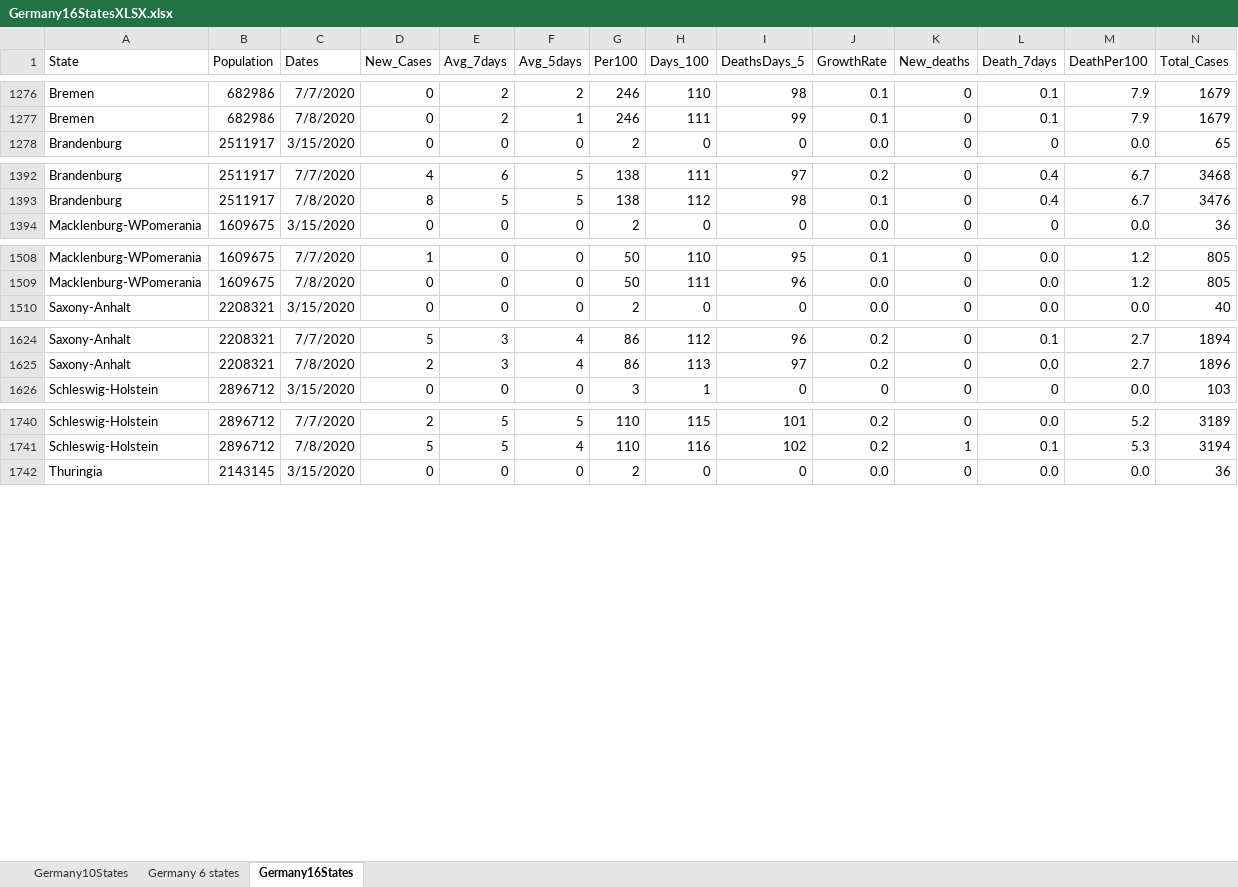
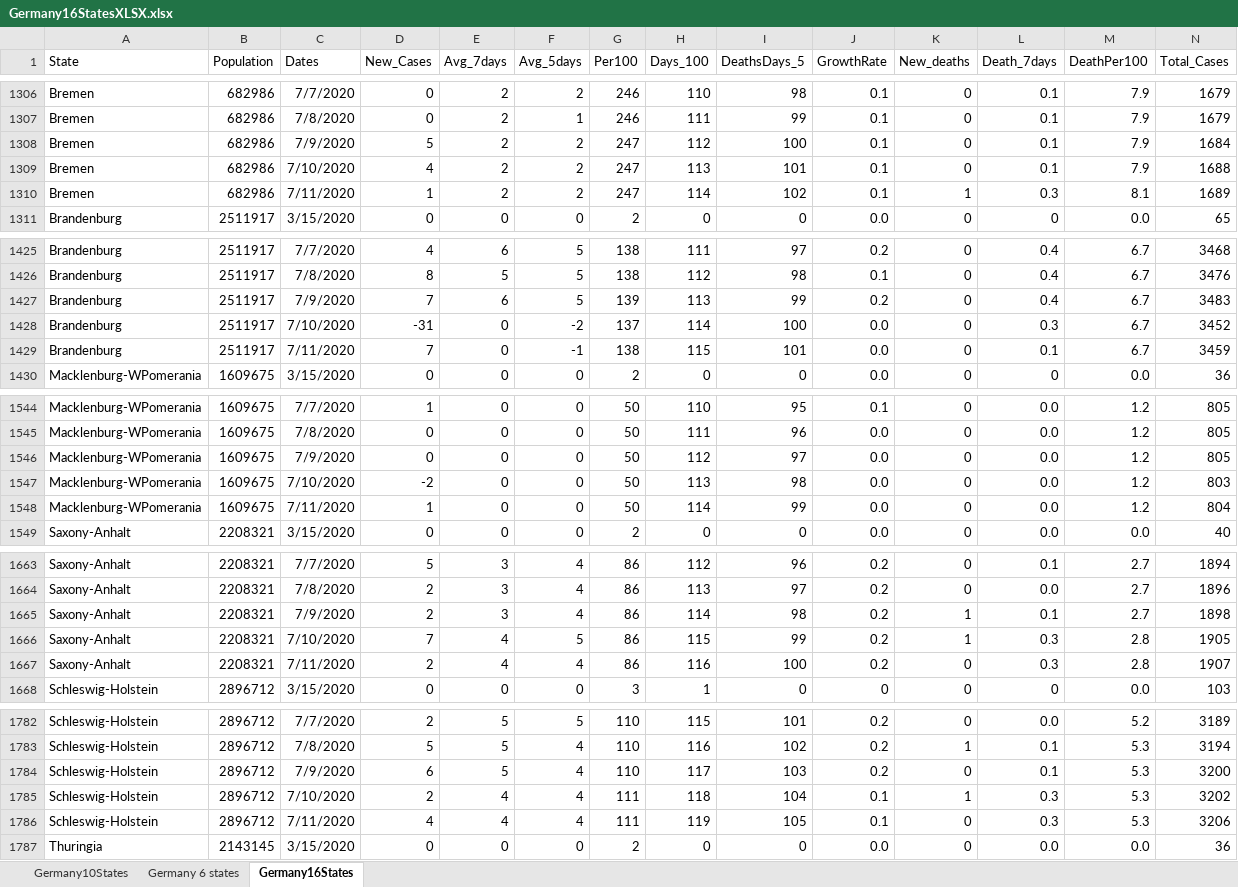
Before and after one commit to nyyubio/First_Website, an Excel workbook: static/data/Germany16StatesXLSX.xlsx, sheet Germany16States, drawn as a sheet; only a part is shown, gaps mark what is left out; values as stored, in another font and other column widths than the file's, no borders; rows hold the shown columns only; the diff covers the shown part only; the diff names each change by its address in the sheet, - before the commit and + after, or states it on an @@ line.

```diff
--- a/static/data/Germany16StatesXLSX.xlsx (sheet Germany16States)
+++ b/static/data/Germany16StatesXLSX.xlsx (sheet Germany16States)
+row 1308: Bremen | 682986 | 7/9/2020 | 5 | 2 | 2 | 247 | 112 | 100 | 0.1 | 0 | 0.1 | 7.9 | 1684
+row 1309: Bremen | 682986 | 7/10/2020 | 4 | 2 | 2 | 247 | 113 | 101 | 0.1 | 0 | 0.1 | 7.9 | 1688
+row 1310: Bremen | 682986 | 7/11/2020 | 1 | 2 | 2 | 247 | 114 | 102 | 0.1 | 1 | 0.3 | 8.1 | 1689
+row 1427: Brandenburg | 2511917 | 7/9/2020 | 7 | 6 | 5 | 139 | 113 | 99 | 0.2 | 0 | 0.4 | 6.7 | 3483
+row 1428: Brandenburg | 2511917 | 7/10/2020 | -31 | 0 | -2 | 137 | 114 | 100 | 0.0 | 0 | 0.3 | 6.7 | 3452
+row 1429: Brandenburg | 2511917 | 7/11/2020 | 7 | 0 | -1 | 138 | 115 | 101 | 0.0 | 0 | 0.1 | 6.7 | 3459
+row 1546: Macklenburg-WPomerania | 1609675 | 7/9/2020 | 0 | 0 | 0 | 50 | 112 | 97 | 0.0 | 0 | 0.0 | 1.2 | 805
+row 1547: Macklenburg-WPomerania | 1609675 | 7/10/2020 | -2 | 0 | 0 | 50 | 113 | 98 | 0.0 | 0 | 0.0 | 1.2 | 803
+row 1548: Macklenburg-WPomerania | 1609675 | 7/11/2020 | 1 | 0 | 0 | 50 | 114 | 99 | 0.0 | 0 | 0.0 | 1.2 | 804
+row 1665: Saxony-Anhalt | 2208321 | 7/9/2020 | 2 | 3 | 4 | 86 | 114 | 98 | 0.2 | 1 | 0.1 | 2.7 | 1898
+row 1666: Saxony-Anhalt | 2208321 | 7/10/2020 | 7 | 4 | 5 | 86 | 115 | 99 | 0.2 | 1 | 0.3 | 2.8 | 1905
+row 1667: Saxony-Anhalt | 2208321 | 7/11/2020 | 2 | 4 | 4 | 86 | 116 | 100 | 0.2 | 0 | 0.3 | 2.8 | 1907
+row 1784: Schleswig-Holstein | 2896712 | 7/9/2020 | 6 | 5 | 4 | 110 | 117 | 103 | 0.2 | 0 | 0.1 | 5.3 | 3200
+row 1785: Schleswig-Holstein | 2896712 | 7/10/2020 | 2 | 4 | 4 | 111 | 118 | 104 | 0.1 | 1 | 0.3 | 5.3 | 3202
+row 1786: Schleswig-Holstein | 2896712 | 7/11/2020 | 4 | 4 | 4 | 111 | 119 | 105 | 0.1 | 0 | 0.3 | 5.3 | 3206
```
Also changed, not shown: 33 added rows elsewhere in this sheet, formulas that keep their value, public/data/Germany16StatesXLSX.xlsx, 44 other files.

About this exercise:
What you return should match the material line for line, with the images removed.

Solution to this exercise:
Before and after one commit to nyyubio/First_Website, an Excel workbook: static/data/Germany16StatesXLSX.xlsx, sheet Germany16States, drawn as a sheet; only a part is shown, gaps mark what is left out; values as stored, in another font and other column widths than the file's, no borders; rows hold the shown columns only; the diff covers the shown part only; the diff names each change by its address in the sheet, - before the commit and + after, or states it on an @@ line.

```diff
--- a/static/data/Germany16StatesXLSX.xlsx (sheet Germany16States)
+++ b/static/data/Germany16StatesXLSX.xlsx (sheet Germany16States)
+row 1308: Bremen | 682986 | 7/9/2020 | 5 | 2 | 2 | 247 | 112 | 100 | 0.1 | 0 | 0.1 | 7.9 | 1684
+row 1309: Bremen | 682986 | 7/10/2020 | 4 | 2 | 2 | 247 | 113 | 101 | 0.1 | 0 | 0.1 | 7.9 | 1688
+row 1310: Bremen | 682986 | 7/11/2020 | 1 | 2 | 2 | 247 | 114 | 102 | 0.1 | 1 | 0.3 | 8.1 | 1689
+row 1427: Brandenburg | 2511917 | 7/9/2020 | 7 | 6 | 5 | 139 | 113 | 99 | 0.2 | 0 | 0.4 | 6.7 | 3483
+row 1428: Brandenburg | 2511917 | 7/10/2020 | -31 | 0 | -2 | 137 | 114 | 100 | 0.0 | 0 | 0.3 | 6.7 | 3452
+row 1429: Brandenburg | 2511917 | 7/11/2020 | 7 | 0 | -1 | 138 | 115 | 101 | 0.0 | 0 | 0.1 | 6.7 | 3459
+row 1546: Macklenburg-WPomerania | 1609675 | 7/9/2020 | 0 | 0 | 0 | 50 | 112 | 97 | 0.0 | 0 | 0.0 | 1.2 | 805
+row 1547: Macklenburg-WPomerania | 1609675 | 7/10/2020 | -2 | 0 | 0 | 50 | 113 | 98 | 0.0 | 0 | 0.0 | 1.2 | 803
+row 1548: Macklenburg-WPomerania | 1609675 | 7/11/2020 | 1 | 0 | 0 | 50 | 114 | 99 | 0.0 | 0 | 0.0 | 1.2 | 804
+row 1665: Saxony-Anhalt | 2208321 | 7/9/2020 | 2 | 3 | 4 | 86 | 114 | 98 | 0.2 | 1 | 0.1 | 2.7 | 1898
+row 1666: Saxony-Anhalt | 2208321 | 7/10/2020 | 7 | 4 | 5 | 86 | 115 | 99 | 0.2 | 1 | 0.3 | 2.8 | 1905
+row 1667: Saxony-Anhalt | 2208321 | 7/11/2020 | 2 | 4 | 4 | 86 | 116 | 100 | 0.2 | 0 | 0.3 | 2.8 | 1907
+row 1784: Schleswig-Holstein | 2896712 | 7/9/2020 | 6 | 5 | 4 | 110 | 117 | 103 | 0.2 | 0 | 0.1 | 5.3 | 3200
+row 1785: Schleswig-Holstein | 2896712 | 7/10/2020 | 2 | 4 | 4 | 111 | 118 | 104 | 0.1 | 1 | 0.3 | 5.3 | 3202
+row 1786: Schleswig-Holstein | 2896712 | 7/11/2020 | 4 | 4 | 4 | 111 | 119 | 105 | 0.1 | 0 | 0.3 | 5.3 | 3206
```
Also changed, not shown: 33 added rows elsewhere in this sheet, formulas that keep their value, public/data/Germany16StatesXLSX.xlsx, 44 other files.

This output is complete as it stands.